The second critical manager behavior that leads to results and retention is communicating about performance.
To be fair, you probably tried to talk to your directs about how they were doing, but it was difficult, wasn't it? Particularly when you had to point out a mistake. You tried to talk to them about what had happened, but maybe they got upset, or you just didn't have the right words, and so the meeting was awkward. It chilled your relationship for a couple of weeks and was a performance dampener.
Don't despair. You were doing it wrong. So was I. And so were most other managers, for most of our careers. Feedback isn't inherently difficult to give, or to receive. (It's a great deal easier to give and receive feedback when trust has been built.) When you do it wrong, however, it feels really wrong to the direct. But doing it right just isn't all that difficult.
It probably doesn't feel great to read, “You were doing it wrong,” but please let yourself off the hook. I did it wrong, too, for years, and sometimes I still do. Most of my clients, colleagues, and friends who are effective managers all did it wrong for years, until they learned better. Yes, communicating about your directs' performance is part of your job, and yes, it's unlikely you've been doing it at a very high level, but you can be forgiven for not having done it much or done it well.
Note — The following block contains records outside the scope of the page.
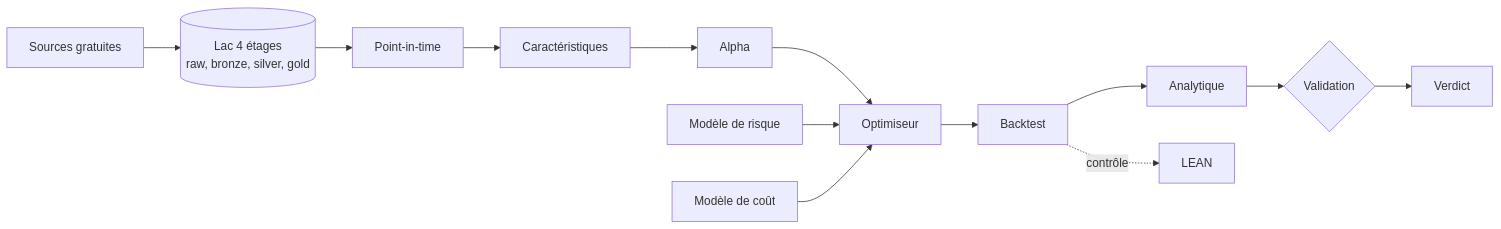
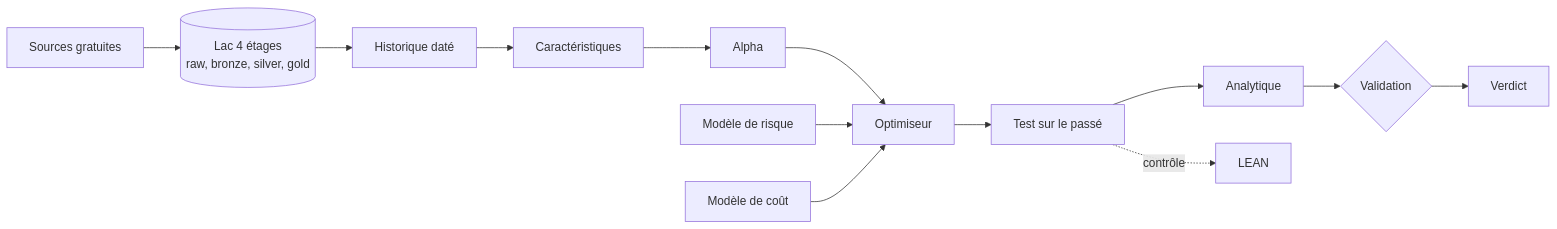
One commit to Guilou001/quant-research-platform changed the diagram in README.md. Above: the diagram before and after it, drawn with Mermaid. The commit also changed other lines of this file and 129 other files, not shown here.

````diff
--- a/README.md
+++ b/README.md
@@ -141,15 +139,15 @@
 ```mermaid
 flowchart LR
     S[Sources gratuites] --> L[(Lac 4 étages<br/>raw, bronze, silver, gold)]
-    L --> P[Point-in-time]
+    L --> P[Historique daté]
     P --> F[Caractéristiques]
     F --> A[Alpha]
     A --> O[Optimiseur]
     R[Modèle de risque] --> O
     C[Modèle de coût] --> O
-    O --> B[Backtest]
+    O --> B[Test sur le passé]
     B --> M[Analytique]
     M --> V{Validation}
     V --> D[Verdict]
     B -.contrôle.-> X[LEAN]
 ```
````
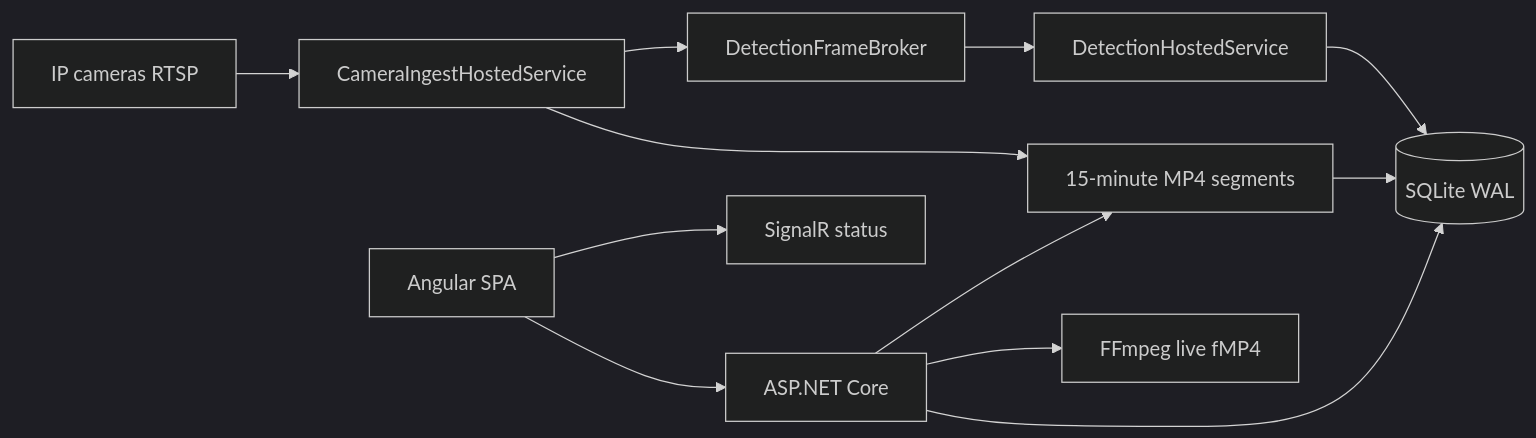
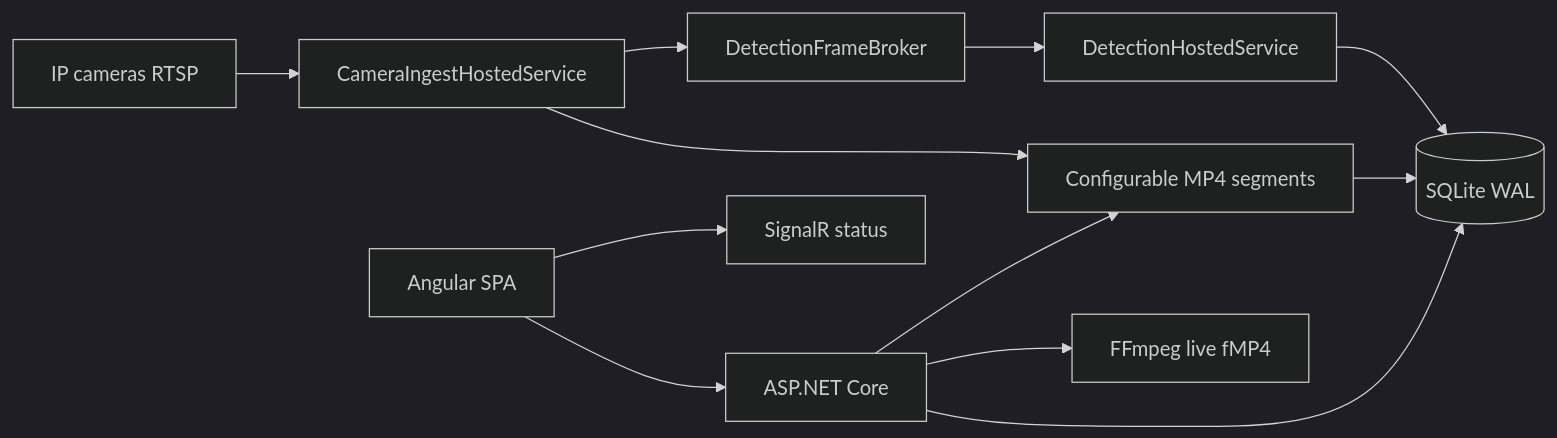
Before and after one commit to bolorundurowb/nidus-vision: the diagram in ARCHITECTURE.md, drawn with Mermaid (dark theme). The commit also changed other lines of this file and 2 other files, not shown here.

First line of the commit message:
ft: make recording segment length configurable

````diff
--- a/ARCHITECTURE.md
+++ b/ARCHITECTURE.md
@@ -7,14 +7,14 @@
 ```mermaid
 flowchart LR
   Cameras[IP cameras RTSP] --> Ingest[CameraIngestHostedService]
-  Ingest --> Disk[15-minute MP4 segments]
+  Ingest --> Disk[Configurable MP4 segments]
   Ingest --> Broker[DetectionFrameBroker]
   Broker --> Detect[DetectionHostedService]
   Detect --> SQLite[(SQLite WAL)]
   Disk --> SQLite
   Browser[Angular SPA] --> API[ASP.NET Core]
   Browser --> Hub[SignalR status]
   API --> SQLite
   API --> Live[FFmpeg live fMP4]
   API --> Disk
 ```
````
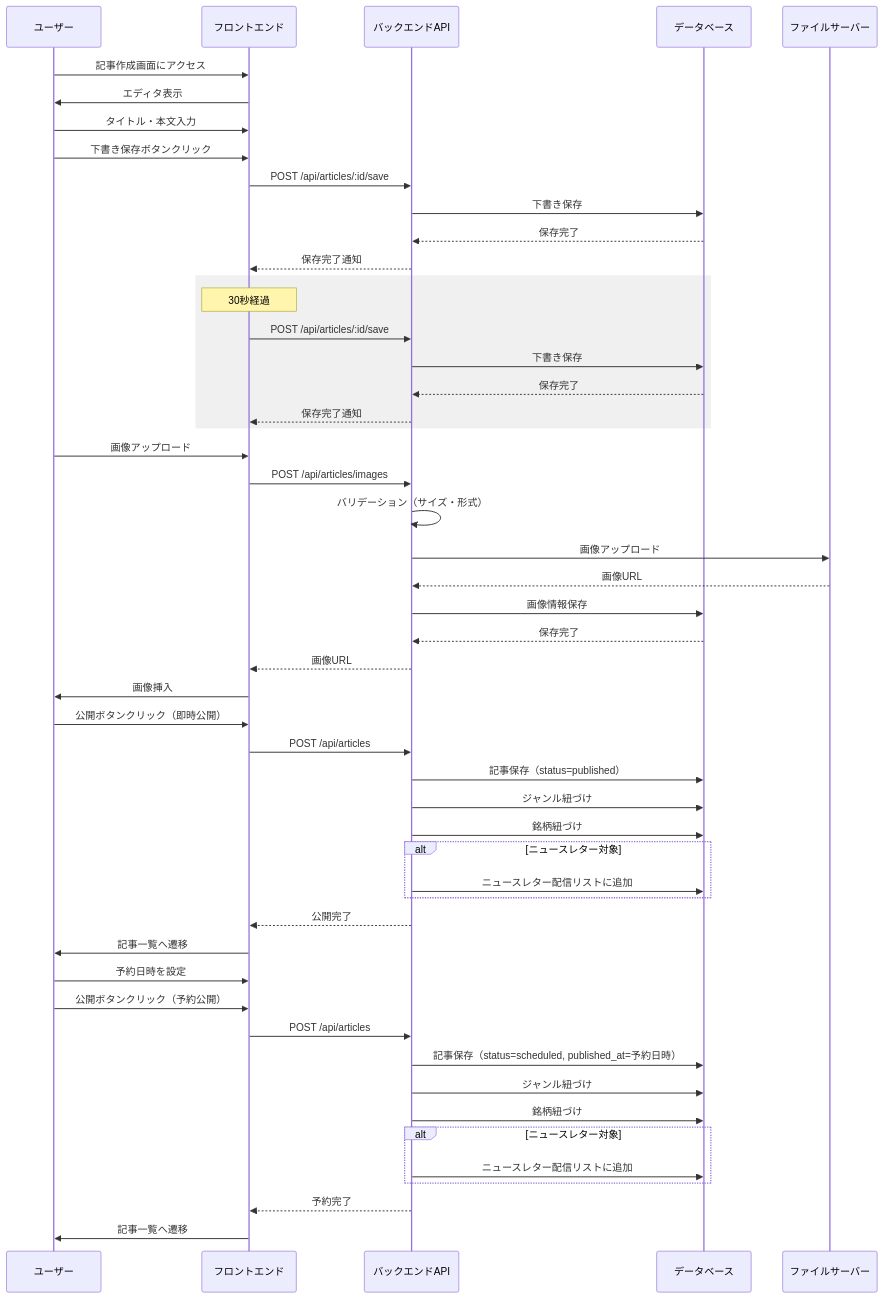
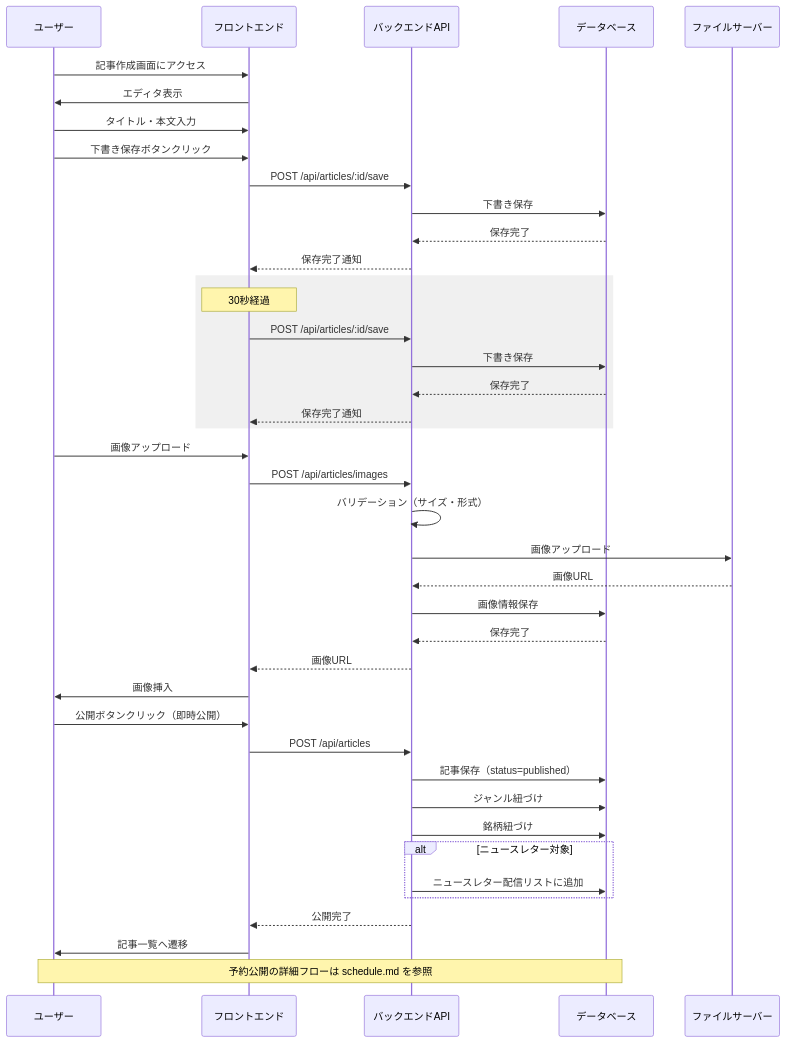
The third of 3 diagrams in docs/functions/article/create-edit.md (RRRRRRR-777/SikouLab), drawn with Mermaid before and after one commit. The commit also changed other lines of this file and 1 other file, not shown here.

````diff
--- a/docs/functions/article/create-edit.md
+++ b/docs/functions/article/create-edit.md
@@ -184,64 +176,53 @@
 ```mermaid
 sequenceDiagram
     participant User as ユーザー
     participant Front as フロントエンド
     participant API as バックエンドAPI
     participant DB as データベース
     participant Storage as ファイルサーバー
 
     User->>Front: 記事作成画面にアクセス
     Front->>User: エディタ表示
 
     User->>Front: タイトル・本文入力
 
     %% 下書き保存（ユーザー操作）
     User->>Front: 下書き保存ボタンクリック
     Front->>API: POST /api/articles/:id/save
     API->>DB: 下書き保存
     DB-->>API: 保存完了
     API-->>Front: 保存完了通知
 
     %% 自動保存（30秒経過）
     rect rgb(240, 240, 240)
         Note over Front: 30秒経過
         Front->>API: POST /api/articles/:id/save
         API->>DB: 下書き保存
         DB-->>API: 保存完了
         API-->>Front: 保存完了通知
     end
 
     User->>Front: 画像アップロード
     Front->>API: POST /api/articles/images
     API->>API: バリデーション（サイズ・形式）
     API->>Storage: 画像アップロード
     Storage-->>API: 画像URL
     API->>DB: 画像情報保存
     DB-->>API: 保存完了
     API-->>Front: 画像URL
     Front->>User: 画像挿入
 
     %% 即時公開
     User->>Front: 公開ボタンクリック（即時公開）
     Front->>API: POST /api/articles
     API->>DB: 記事保存（status=published）
     API->>DB: ジャンル紐づけ
     API->>DB: 銘柄紐づけ
     alt ニュースレター対象
         API->>DB: ニュースレター配信リストに追加
     end
     API-->>Front: 公開完了
     Front->>User: 記事一覧へ遷移
 
-    %% 予約公開
-    User->>Front: 予約日時を設定
-    User->>Front: 公開ボタンクリック（予約公開）
-    Front->>API: POST /api/articles
-    API->>DB: 記事保存（status=scheduled, published_at=予約日時）
-    API->>DB: ジャンル紐づけ
-    API->>DB: 銘柄紐づけ
-    alt ニュースレター対象
-        API->>DB: ニュースレター配信リストに追加
-    end
-    API-->>Front: 予約完了
-    Front->>User: 記事一覧へ遷移
+    Note over User,DB: 予約公開の詳細フローは schedule.md を参照
 ```
````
Why? Because you've never been taught how.
In fact, I'd bet part of the reason you're reading ...